Records contained in a dataset
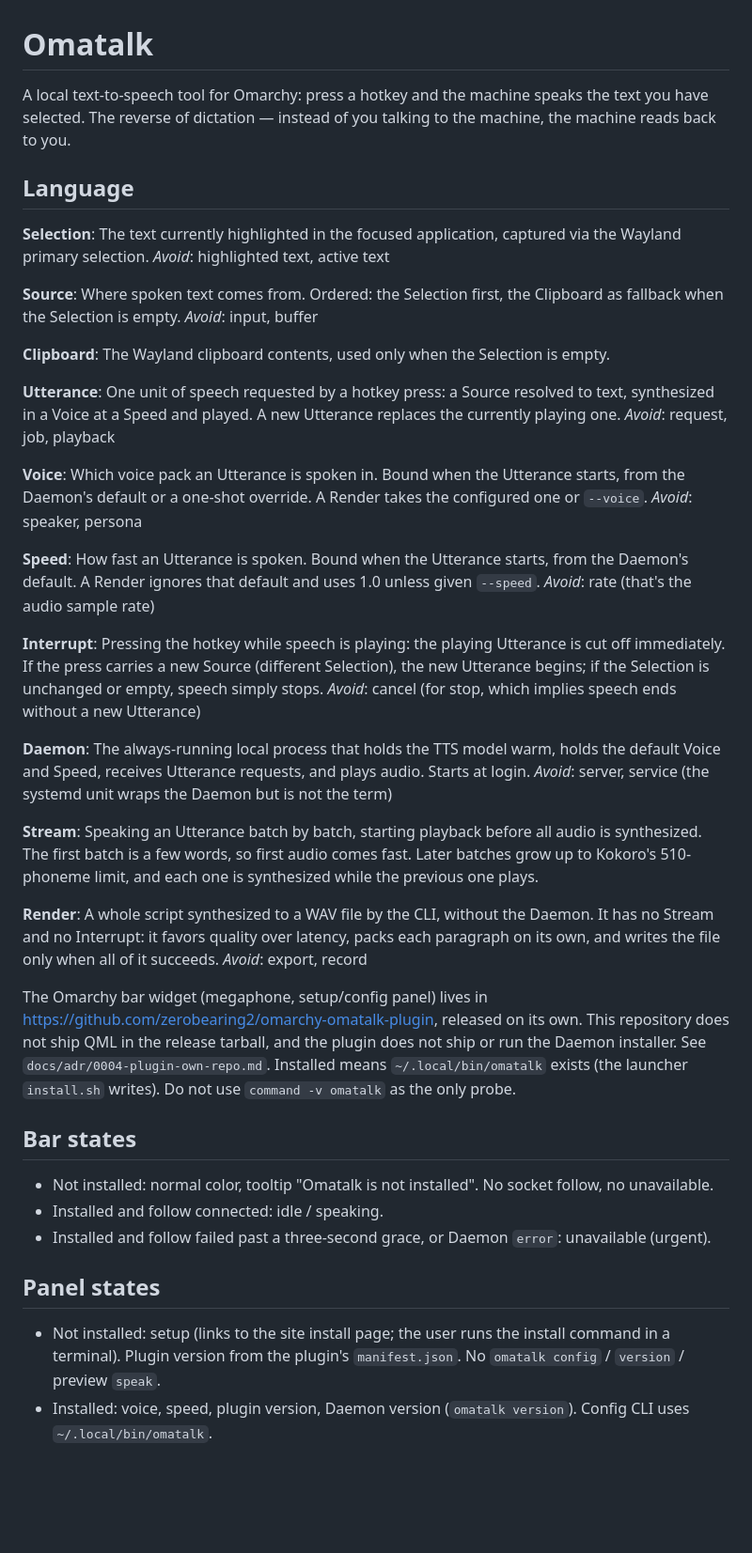
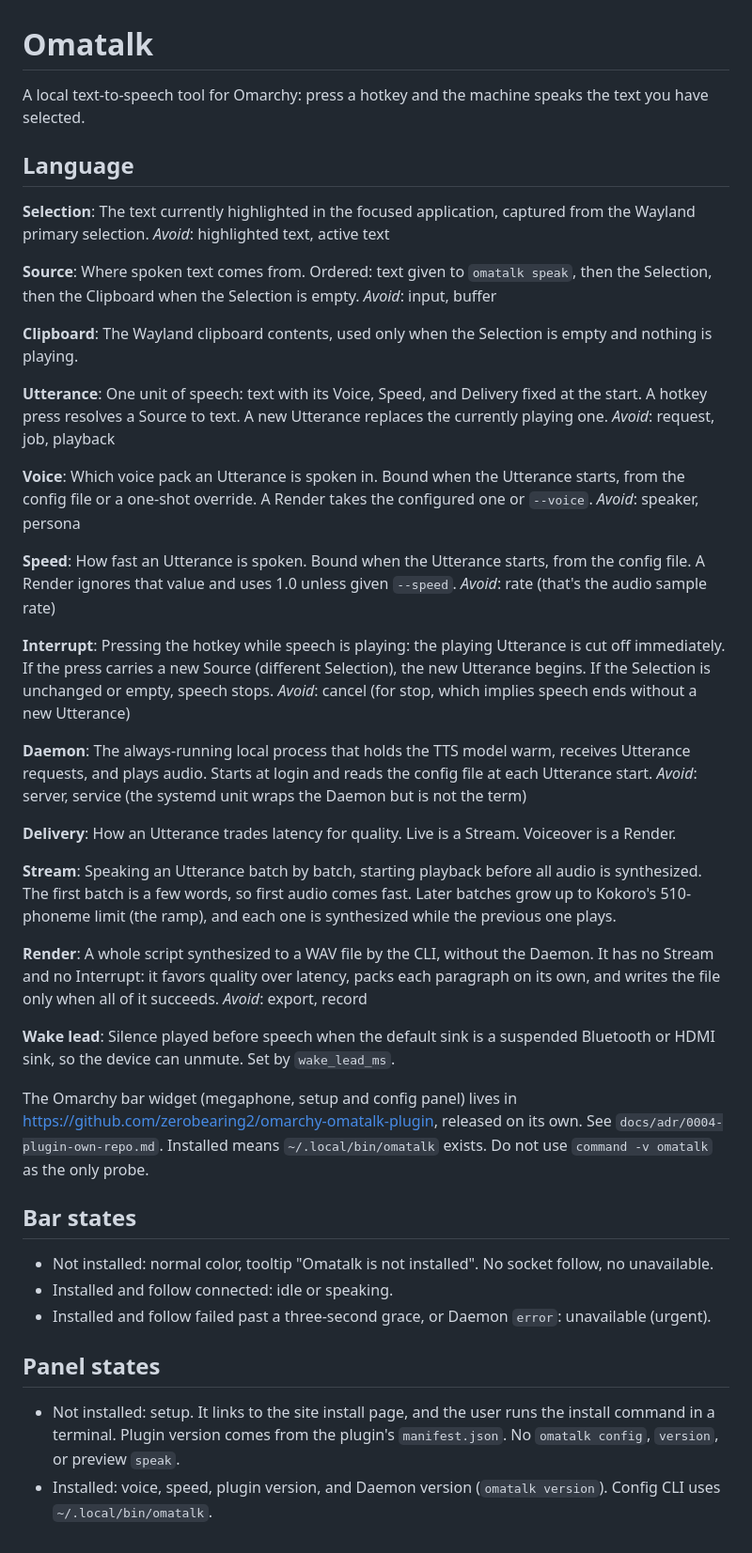
Before and after one commit to zerobearing2/omatalk, a Markdown page: GLOSSARY.md, the part around the change. Shown at 94% size. Drawn GitHub-style; blank space fills up the shorter version.

Commit message:
docs: align GLOSSARY.md with config reads, Delivery, and wake lead

```diff
--- a/GLOSSARY.md
+++ b/GLOSSARY.md
@@ -1,59 +1,62 @@
 # Omatalk
 
 A local text-to-speech tool for Omarchy: press a hotkey and the machine speaks
-the text you have selected. The reverse of dictation — instead of you talking
-to the machine, the machine reads back to you.
+the text you have selected.
 
 ## Language
 
 **Selection**:
-The text currently highlighted in the focused application, captured via the
+The text currently highlighted in the focused application, captured from the
 Wayland primary selection.
 _Avoid_: highlighted text, active text
 
 **Source**:
-Where spoken text comes from. Ordered: the Selection first, the Clipboard as
-fallback when the Selection is empty.
+Where spoken text comes from. Ordered: text given to `omatalk speak`, then the
+Selection, then the Clipboard when the Selection is empty.
 _Avoid_: input, buffer
 
 **Clipboard**:
-The Wayland clipboard contents, used only when the Selection is empty.
+The Wayland clipboard contents, used only when the Selection is empty and
+nothing is playing.
 
 **Utterance**:
-One unit of speech requested by a hotkey press: a Source resolved to text,
-synthesized in a Voice at a Speed and played. A new Utterance replaces the
+One unit of speech: text with its Voice, Speed, and Delivery fixed at the
+start. A hotkey press resolves a Source to text. A new Utterance replaces the
 currently playing one.
 _Avoid_: request, job, playback
 
 **Voice**:
 Which voice pack an Utterance is spoken in. Bound when the Utterance starts,
-from the Daemon's default or a one-shot override. A Render takes the
-configured one or `--voice`.
+from the config file or a one-shot override. A Render takes the configured one
+or `--voice`.
 _Avoid_: speaker, persona
 
 **Speed**:
 How fast an Utterance is spoken. Bound when the Utterance starts, from the
-Daemon's default. A Render ignores that default and uses 1.0 unless given
-`--speed`.
+config file. A Render ignores that value and uses 1.0 unless given `--speed`.
 _Avoid_: rate (that's the audio sample rate)
 
 **Interrupt**:
 Pressing the hotkey while speech is playing: the playing Utterance is cut off
 immediately. If the press carries a new Source (different Selection), the new
-Utterance begins; if the Selection is unchanged or empty, speech simply stops.
+Utterance begins. If the Selection is unchanged or empty, speech stops.
 _Avoid_: cancel (for stop, which implies speech ends without a new Utterance)
 
 **Daemon**:
-The always-running local process that holds the TTS model warm, holds the
-default Voice and Speed, receives Utterance requests, and plays audio. Starts
-at login.
+The always-running local process that holds the TTS model warm, receives
+Utterance requests, and plays audio. Starts at login and reads the config file
+at each Utterance start.
 _Avoid_: server, service (the systemd unit wraps the Daemon but is not the term)
+
+**Delivery**:
+How an Utterance trades latency for quality. Live is a Stream. Voiceover is a
+Render.
 
 **Stream**:
 Speaking an Utterance batch by batch, starting playback before all audio is
 synthesized. The first batch is a few words, so first audio comes fast. Later
-batches grow up to Kokoro's 510-phoneme limit, and each one is synthesized
-while the previous one plays.
+batches grow up to Kokoro's 510-phoneme limit (the ramp), and each one is
+synthesized while the previous one plays.
 
 **Render**:
 A whole script synthesized to a WAV file by the CLI, without the Daemon. It
@@ -61,26 +64,27 @@ has no Stream and no Interrupt: it favors quality over latency, packs each
 paragraph on its own, and writes the file only when all of it succeeds.
 _Avoid_: export, record
 
-The Omarchy bar widget (megaphone, setup/config panel) lives in
+**Wake lead**:
+Silence played before speech when the default sink is a suspended Bluetooth or
+HDMI sink, so the device can unmute. Set by `wake_lead_ms`.
+
+The Omarchy bar widget (megaphone, setup and config panel) lives in
 https://github.com/zerobearing2/omarchy-omatalk-plugin, released on its own.
-This repository does not ship QML in the release tarball, and the plugin
-does not ship or run the Daemon installer. See `docs/adr/0004-plugin-own-repo.md`. Installed means
-`~/.local/bin/omatalk` exists (the launcher `install.sh` writes). Do not use
-`command -v omatalk` as the only probe.
+See `docs/adr/0004-plugin-own-repo.md`. Installed means `~/.local/bin/omatalk`
+exists. Do not use `command -v omatalk` as the only probe.
 
 ## Bar states
 
 - Not installed: normal color, tooltip "Omatalk is not installed". No socket
   follow, no unavailable.
-- Installed and follow connected: idle / speaking.
+- Installed and follow connected: idle or speaking.
 - Installed and follow failed past a three-second grace, or Daemon `error`:
   unavailable (urgent).
 
 ## Panel states
 
-- Not installed: setup (links to the site install page; the user runs the
-  install command in a terminal).
-  Plugin version from the plugin's `manifest.json`. No `omatalk config` /
-  `version` / preview `speak`.
-- Installed: voice, speed, plugin version, Daemon version (`omatalk version`).
-  Config CLI uses `~/.local/bin/omatalk`.
+- Not installed: setup. It links to the site install page, and the user runs
+  the install command in a terminal. Plugin version comes from the plugin's
+  `manifest.json`. No `omatalk config`, `version`, or preview `speak`.
+- Installed: voice, speed, plugin version, and Daemon version
+  (`omatalk version`). Config CLI uses `~/.local/bin/omatalk`.
```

- Exercise aim: Find the number of lines in the entries above that hold the string "local", and write only that number.

- Task result: 7